## Task goal
Wherever a line of the records contains "icons", copy that line.

## Recorded information
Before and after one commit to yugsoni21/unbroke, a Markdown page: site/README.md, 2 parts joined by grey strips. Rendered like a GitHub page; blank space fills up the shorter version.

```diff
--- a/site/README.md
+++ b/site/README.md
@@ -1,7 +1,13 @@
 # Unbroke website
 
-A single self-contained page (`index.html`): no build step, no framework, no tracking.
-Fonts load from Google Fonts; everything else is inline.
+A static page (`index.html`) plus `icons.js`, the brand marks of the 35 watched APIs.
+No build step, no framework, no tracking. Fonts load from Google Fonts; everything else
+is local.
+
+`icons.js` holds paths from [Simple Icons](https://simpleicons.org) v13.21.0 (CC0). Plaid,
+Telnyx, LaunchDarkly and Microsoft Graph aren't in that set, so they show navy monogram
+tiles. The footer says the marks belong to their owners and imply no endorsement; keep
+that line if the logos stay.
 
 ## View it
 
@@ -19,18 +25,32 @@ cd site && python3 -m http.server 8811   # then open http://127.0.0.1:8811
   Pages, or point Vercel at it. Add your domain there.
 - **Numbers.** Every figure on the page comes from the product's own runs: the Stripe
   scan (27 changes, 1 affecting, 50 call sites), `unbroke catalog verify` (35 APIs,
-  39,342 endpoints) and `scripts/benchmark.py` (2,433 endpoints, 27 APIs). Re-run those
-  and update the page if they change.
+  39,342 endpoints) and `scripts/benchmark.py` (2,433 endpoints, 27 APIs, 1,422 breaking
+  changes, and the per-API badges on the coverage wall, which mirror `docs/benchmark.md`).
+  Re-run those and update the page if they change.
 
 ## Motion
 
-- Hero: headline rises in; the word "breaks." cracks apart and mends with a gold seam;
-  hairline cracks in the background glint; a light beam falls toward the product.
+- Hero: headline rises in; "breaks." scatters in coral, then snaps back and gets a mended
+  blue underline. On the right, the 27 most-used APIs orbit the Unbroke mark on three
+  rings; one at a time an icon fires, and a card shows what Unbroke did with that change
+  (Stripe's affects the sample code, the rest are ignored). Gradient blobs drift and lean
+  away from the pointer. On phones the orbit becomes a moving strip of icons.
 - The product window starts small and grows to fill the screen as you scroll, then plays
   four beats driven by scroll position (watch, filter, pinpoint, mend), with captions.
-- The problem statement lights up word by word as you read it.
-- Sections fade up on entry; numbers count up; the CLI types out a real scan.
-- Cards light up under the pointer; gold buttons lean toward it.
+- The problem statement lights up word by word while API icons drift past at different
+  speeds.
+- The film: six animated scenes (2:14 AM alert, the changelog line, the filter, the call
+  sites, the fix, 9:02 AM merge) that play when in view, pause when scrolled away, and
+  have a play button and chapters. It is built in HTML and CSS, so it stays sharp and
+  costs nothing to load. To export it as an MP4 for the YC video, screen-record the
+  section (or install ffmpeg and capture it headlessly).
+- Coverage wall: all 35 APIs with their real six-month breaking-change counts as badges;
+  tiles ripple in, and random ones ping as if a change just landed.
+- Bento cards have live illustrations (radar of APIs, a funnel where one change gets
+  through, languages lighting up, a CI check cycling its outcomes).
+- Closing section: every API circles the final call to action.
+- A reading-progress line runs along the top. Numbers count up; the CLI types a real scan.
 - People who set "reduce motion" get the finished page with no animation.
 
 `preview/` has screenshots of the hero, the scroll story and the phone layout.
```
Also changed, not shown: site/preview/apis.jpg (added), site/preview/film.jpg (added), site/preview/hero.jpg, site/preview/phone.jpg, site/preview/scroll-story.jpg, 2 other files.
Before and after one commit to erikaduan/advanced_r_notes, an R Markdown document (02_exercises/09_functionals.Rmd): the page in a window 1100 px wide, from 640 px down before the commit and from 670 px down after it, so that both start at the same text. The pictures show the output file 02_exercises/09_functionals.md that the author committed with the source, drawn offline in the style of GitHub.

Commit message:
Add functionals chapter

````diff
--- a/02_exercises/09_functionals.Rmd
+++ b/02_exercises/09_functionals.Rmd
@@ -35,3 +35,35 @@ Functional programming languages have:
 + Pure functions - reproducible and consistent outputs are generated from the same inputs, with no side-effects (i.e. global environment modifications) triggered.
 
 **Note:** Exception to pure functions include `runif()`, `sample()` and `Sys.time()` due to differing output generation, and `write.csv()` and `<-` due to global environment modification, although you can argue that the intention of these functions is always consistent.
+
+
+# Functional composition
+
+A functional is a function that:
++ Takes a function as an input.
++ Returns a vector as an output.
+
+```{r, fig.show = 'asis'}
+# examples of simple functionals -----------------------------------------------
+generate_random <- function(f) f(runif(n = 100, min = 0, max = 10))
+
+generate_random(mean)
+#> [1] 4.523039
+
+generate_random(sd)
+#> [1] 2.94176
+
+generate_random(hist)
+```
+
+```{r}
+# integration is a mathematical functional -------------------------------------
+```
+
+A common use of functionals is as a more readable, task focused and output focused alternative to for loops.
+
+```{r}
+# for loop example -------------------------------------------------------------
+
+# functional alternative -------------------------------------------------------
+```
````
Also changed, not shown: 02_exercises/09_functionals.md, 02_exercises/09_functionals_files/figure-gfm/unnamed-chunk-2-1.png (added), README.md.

## Answer area
+A static page (`index.html`) plus `icons.js`, the brand marks of the 35 watched APIs.
+`icons.js` holds paths from [Simple Icons](https://simpleicons.org) v13.21.0 (CC0). Plaid,
+  away from the pointer. On phones the orbit becomes a moving strip of icons.
+- The problem statement lights up word by word while API icons drift past at different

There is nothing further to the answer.